“This is Spinal Tap!”
Considered a cult classic, this Rob Reiner film follows a 1980s British heavy metal band as they attempt an American reunion tour. The absolute beauty of this movie comes in the ad-libbed conversations. One of the most famous exchanges happens when Spinal Tap leading man Nigel Tufnel (Christopher Guest) shows documentarian Marty DiBergi (Reiner) his “special” amplifiers. While on most amps, the volume notch goes to the number 10, Nigel proudly displays that the Spinal Tap amps go all the way to 11. “One louder.” Marty responds, “Why don’t you just make ten louder and make ten be the top number and make that a little louder?” Then, there is a weighty pause, a genius moment based purely on what is not being said: Nigel is an idiot.
“The 40-Year-Old Virgin”

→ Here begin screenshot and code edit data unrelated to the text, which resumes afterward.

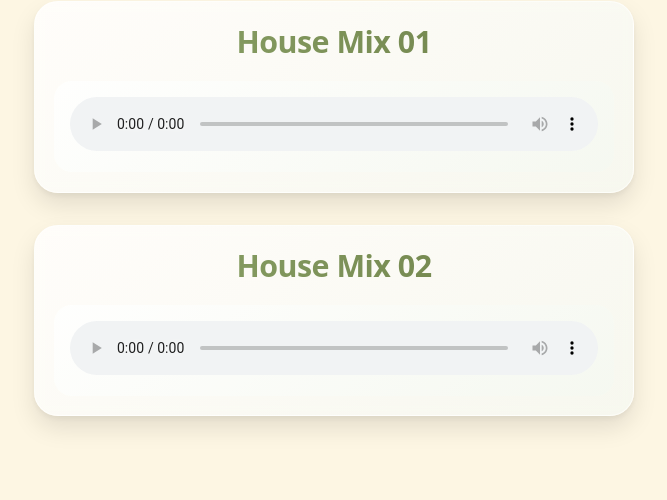
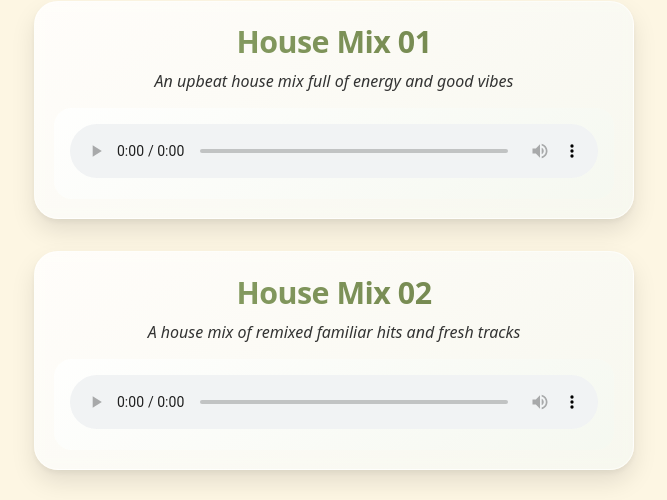
Before and after one commit to benhitterman/dj-hitterman, a Next.js app: page / in a window 1280 px wide. Shown: the part 185-685 px from the top of the page, without its empty margins (306-973 px from the left). Built offline with nearby package versions, Linux system fonts and the light colour scheme.

Commit message:
added mix descriptions

```diff
--- a/pages/index.js
+++ b/pages/index.js
@@ -3,10 +3,12 @@ export default function Home() {
     {
       title: 'House Mix 01',
       url: 'https://ia601702.us.archive.org/8/items/House-Mix-01-Hitterman/01%20Mix%201.mp3',
+      description: 'An upbeat house mix full of energy and good vibes',
     },
     {
       title: 'House Mix 02',
       url: 'https://ia903402.us.archive.org/18/items/house-mix-02-hitterman/01%20House%20Mix%2002.mp3',
+      description: 'A house mix of remixed familiar hits and fresh tracks',
     },
   ];
 
@@ -20,9 +22,7 @@ export default function Home() {
         color: '#111',
       }}
     >
-      {/* Content container */}
       <div style={{ maxWidth: '600px', margin: '0 auto', textAlign: 'center' }}>
-        {/* Logo */}
         <div style={{ marginBottom: '0' }}>
           <img
             src="/favicon.ico"
@@ -42,7 +42,6 @@ export default function Home() {
           />
         </div>
 
-        {/* Title */}
         <h1
           style={{
             fontSize: '3.5rem',
@@ -58,7 +57,6 @@ export default function Home() {
           DJ HITTERMAN
         </h1>
 
-        {/* Mix Cards */}
         {mixes.map((mix, index) => (
           <div
             key={index}
@@ -84,7 +82,6 @@ export default function Home() {
                 '0 12px 25px rgba(0,0,0,0.10), 0 3px 6px rgba(0,0,0,0.05)';
             }}
           >
-            {/* Mix Title */}
             <h2
               style={{
                 margin: 0,
@@ -100,10 +97,22 @@ export default function Home() {
               {mix.title}
             </h2>
 
-            {/* Audio Player */}
+            <p
+              style={{
+                marginTop: '0.5rem',
+                fontSize: '1rem',
+                color: '#333',
+                textAlign: 'center',
+                fontStyle: 'italic',
+              }}
+            >
+              {mix.description}
+            </p>
+
             <div
               style={{
-                marginTop: '1.2rem',
+                marginTop: '0.5rem',
+                paddingTop: '0',
                 padding: '1rem',
                 borderRadius: '18px',
                 background: 'linear-gradient(145deg, #ffffffcc, #f5f8f1cc)',
@@ -115,11 +124,7 @@ export default function Home() {
                   if (typeof window.gtag !== 'function') return;
                   window.gtag('event', 'mix_play', { mix_title: mix.title });
                 }}
-                style={{
-                  width: '100%',
-                  borderRadius: '12px',
-                  outline: 'none',
-                }}
+                style={{ width: '100%', borderRadius: '12px', outline: 'none' }}
               >
                 <source src={mix.url} type="audio/mpeg" />
               </audio>
```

Though this movie does have a script, adding improv superstar Steve Carell to a cast rife with comedic talent (Seth Rogen, Jane Lynch, Paul Rudd, Romany Malco) begs for the freedom to move off script. Much like the HBO show, “Curb Your Enthusiasm,” Apatow‘s comedy movie follows a plotline; his scenes have definite goals and important points, but the actors converse naturally. For example, when Andy (Carrell) goes in to wax his chest, not only are the lines real, but the waxing is real. What you see on film is Carrell’s honest reaction to ripping out his long mane of chest hair, and the rest of the guys in the shoot simply stand by and laugh. These are real laughs at Steve’s very real pain. For the audience, these do not seem like actors. These seem like real guys, and every interaction they have is funny because of its relatability, the way it rings true, which is and should be at the core of great improv.